Manslaughter charges on Sanofi over epilepsy drug Depakine
Depakine is prescribed in more than 100 countries
Sanofi Aventis France has been placed under formal investigation on charges of manslaughter over Depakine, an epilepsy drug that caused birth malfunctions and slow neurological development when taken during pregnancy.
The company denied the charges and is challenging the merits of the investigation, it said in a written statement to Reuters.
“All these elements do not in any way prejudge the responsibility of the company,” Sanofi Aventis France said.
The company said it had respected all its obligations regarding the information provided on Depakine.
In France, being put under formal investigation means that a dedicated investigative judge considers the case is serious enough to warrant an investigation.
Sanofi has repeatedly said it has no intention to compensate or take part in a state-backed compensation mechanism for Depakine.

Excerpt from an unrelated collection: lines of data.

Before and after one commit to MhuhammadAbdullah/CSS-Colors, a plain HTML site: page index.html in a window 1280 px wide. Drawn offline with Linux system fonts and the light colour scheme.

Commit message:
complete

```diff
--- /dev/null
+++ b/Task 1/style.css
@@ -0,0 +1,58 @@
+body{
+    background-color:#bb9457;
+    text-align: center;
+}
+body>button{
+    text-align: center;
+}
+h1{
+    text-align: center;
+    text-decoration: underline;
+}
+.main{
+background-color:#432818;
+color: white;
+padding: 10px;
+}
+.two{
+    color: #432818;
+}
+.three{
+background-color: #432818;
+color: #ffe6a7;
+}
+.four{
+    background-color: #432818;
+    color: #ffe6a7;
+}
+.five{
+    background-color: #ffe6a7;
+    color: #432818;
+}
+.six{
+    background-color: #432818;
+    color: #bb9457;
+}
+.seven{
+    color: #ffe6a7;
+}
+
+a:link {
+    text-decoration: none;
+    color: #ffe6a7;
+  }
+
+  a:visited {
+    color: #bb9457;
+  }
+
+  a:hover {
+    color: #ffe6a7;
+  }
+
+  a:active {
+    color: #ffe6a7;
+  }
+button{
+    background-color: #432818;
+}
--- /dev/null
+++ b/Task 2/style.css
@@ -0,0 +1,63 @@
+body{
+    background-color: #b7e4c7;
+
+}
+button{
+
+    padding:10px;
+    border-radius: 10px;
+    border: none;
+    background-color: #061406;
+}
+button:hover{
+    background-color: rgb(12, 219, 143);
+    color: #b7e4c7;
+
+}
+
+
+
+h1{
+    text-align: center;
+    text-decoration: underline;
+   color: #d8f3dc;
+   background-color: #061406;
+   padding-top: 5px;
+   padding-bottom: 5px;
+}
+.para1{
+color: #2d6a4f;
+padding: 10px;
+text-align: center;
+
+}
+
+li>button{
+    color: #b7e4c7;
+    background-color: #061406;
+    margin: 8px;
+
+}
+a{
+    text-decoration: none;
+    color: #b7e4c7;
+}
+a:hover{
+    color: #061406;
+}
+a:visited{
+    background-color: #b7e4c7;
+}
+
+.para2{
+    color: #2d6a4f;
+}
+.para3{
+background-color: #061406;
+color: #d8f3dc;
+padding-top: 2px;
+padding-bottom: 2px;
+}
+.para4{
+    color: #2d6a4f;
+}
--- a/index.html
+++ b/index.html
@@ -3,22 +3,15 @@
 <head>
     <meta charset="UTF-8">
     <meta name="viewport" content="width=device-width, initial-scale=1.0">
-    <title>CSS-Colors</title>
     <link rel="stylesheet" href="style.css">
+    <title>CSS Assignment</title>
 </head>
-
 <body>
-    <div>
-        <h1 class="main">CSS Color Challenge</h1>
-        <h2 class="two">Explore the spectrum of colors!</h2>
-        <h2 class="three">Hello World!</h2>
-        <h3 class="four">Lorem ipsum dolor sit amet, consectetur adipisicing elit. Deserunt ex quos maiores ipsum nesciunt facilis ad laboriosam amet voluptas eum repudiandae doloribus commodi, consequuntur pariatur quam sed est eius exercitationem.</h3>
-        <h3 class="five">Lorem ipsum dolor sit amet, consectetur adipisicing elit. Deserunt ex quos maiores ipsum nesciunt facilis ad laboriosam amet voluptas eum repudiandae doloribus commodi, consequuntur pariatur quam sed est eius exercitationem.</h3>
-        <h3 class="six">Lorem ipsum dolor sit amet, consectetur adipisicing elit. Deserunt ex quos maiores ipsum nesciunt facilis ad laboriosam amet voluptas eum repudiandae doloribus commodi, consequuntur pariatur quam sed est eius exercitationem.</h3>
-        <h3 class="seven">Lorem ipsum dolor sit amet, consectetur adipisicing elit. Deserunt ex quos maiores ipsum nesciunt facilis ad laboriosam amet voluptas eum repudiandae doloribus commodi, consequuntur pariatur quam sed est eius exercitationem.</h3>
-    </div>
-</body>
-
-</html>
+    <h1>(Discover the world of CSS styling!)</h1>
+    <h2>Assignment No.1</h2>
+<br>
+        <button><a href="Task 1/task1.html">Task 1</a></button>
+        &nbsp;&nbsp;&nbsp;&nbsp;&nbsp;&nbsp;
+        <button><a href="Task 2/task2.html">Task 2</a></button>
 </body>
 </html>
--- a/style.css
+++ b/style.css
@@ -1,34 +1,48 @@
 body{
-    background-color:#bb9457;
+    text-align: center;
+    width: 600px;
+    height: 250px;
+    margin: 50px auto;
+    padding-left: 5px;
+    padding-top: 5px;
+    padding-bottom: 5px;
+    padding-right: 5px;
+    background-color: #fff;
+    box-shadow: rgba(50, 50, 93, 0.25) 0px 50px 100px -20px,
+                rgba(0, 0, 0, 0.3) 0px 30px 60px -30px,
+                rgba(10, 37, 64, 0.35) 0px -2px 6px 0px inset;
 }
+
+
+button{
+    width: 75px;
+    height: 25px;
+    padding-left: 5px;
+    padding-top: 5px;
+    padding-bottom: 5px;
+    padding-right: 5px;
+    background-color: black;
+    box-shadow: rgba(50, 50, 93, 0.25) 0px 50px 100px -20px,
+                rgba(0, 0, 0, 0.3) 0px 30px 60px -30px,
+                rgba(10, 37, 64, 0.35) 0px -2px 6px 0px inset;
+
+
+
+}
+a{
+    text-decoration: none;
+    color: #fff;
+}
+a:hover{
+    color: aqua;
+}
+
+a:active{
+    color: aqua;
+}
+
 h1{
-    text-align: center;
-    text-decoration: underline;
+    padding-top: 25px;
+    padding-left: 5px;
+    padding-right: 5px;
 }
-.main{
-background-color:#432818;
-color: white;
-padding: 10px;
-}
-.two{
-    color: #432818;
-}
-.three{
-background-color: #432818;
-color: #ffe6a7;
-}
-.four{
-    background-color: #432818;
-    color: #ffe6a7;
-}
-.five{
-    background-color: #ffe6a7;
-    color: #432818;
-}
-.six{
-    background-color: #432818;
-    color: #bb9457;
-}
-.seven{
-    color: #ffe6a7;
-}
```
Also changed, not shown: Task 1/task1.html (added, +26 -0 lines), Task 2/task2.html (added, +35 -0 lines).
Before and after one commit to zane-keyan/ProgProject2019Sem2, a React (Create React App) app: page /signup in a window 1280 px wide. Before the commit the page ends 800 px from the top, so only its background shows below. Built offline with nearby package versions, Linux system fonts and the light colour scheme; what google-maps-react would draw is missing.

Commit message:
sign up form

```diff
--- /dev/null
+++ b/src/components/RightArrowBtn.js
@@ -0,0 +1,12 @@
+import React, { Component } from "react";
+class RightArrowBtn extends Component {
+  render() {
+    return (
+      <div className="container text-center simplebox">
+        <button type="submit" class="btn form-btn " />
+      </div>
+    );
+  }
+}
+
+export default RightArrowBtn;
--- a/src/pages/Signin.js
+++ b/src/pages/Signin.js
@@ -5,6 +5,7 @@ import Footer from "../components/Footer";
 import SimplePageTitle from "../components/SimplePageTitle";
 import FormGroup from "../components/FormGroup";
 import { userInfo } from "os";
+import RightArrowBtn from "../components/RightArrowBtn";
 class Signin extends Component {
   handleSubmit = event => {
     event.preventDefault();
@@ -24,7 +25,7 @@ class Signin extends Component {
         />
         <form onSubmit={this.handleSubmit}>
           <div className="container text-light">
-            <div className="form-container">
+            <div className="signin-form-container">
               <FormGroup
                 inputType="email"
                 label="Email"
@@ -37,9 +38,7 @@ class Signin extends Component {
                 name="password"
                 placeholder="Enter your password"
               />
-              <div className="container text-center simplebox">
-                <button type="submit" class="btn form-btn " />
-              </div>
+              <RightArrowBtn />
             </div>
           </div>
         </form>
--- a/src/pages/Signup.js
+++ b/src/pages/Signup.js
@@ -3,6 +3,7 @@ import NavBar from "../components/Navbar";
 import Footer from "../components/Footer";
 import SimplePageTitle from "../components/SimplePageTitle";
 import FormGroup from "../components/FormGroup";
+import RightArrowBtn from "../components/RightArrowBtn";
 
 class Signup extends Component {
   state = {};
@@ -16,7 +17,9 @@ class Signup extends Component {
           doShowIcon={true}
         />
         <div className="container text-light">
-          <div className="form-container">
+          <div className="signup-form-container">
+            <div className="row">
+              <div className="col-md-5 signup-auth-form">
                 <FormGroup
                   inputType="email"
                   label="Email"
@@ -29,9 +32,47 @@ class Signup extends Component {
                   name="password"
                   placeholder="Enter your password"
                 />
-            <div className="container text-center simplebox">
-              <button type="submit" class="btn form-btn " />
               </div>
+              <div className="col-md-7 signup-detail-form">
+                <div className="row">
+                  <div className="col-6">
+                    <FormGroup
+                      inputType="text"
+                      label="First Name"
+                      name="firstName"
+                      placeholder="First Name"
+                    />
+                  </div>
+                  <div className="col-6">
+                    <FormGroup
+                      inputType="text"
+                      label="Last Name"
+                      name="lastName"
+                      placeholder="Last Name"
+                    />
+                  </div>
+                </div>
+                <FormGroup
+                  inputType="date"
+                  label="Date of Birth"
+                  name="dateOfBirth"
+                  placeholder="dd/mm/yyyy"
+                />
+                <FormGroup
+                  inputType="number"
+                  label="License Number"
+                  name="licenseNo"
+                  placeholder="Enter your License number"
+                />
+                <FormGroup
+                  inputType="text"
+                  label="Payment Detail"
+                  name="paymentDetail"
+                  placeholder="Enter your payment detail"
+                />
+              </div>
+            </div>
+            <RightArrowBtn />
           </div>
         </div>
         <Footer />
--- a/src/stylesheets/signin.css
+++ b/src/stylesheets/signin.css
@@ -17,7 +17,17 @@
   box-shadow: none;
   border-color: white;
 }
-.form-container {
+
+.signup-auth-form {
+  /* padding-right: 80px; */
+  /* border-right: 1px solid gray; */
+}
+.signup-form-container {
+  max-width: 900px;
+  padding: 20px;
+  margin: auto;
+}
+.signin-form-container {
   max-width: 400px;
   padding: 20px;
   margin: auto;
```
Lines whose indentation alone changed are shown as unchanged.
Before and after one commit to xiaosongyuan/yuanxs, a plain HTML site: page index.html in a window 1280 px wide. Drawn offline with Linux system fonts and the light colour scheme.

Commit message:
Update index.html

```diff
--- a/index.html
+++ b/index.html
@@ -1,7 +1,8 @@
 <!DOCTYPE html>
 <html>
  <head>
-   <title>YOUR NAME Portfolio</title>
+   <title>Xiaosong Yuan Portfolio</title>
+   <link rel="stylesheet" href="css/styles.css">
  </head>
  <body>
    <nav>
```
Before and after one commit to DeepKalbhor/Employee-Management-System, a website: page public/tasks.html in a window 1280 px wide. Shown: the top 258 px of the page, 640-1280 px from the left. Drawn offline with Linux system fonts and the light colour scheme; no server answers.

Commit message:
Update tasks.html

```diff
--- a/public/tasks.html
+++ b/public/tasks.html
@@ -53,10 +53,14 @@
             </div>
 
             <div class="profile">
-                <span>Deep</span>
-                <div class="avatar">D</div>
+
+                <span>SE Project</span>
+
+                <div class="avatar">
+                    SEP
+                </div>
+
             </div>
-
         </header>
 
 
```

Marine Martin, president of victims association APESAC, said on Twitter the new formal investigation was “a great victory” for the families she represents.
France’s social affairs inspection agency IGAS has estimated that between 2006 and 2014, 425 to 450 babies suffered congenital birth defects or were stillborn following exposure to Depakine.
Depakine, which lost its patent in 1998, is prescribed in more than 100 countries.
(With edits from EP News Bureau)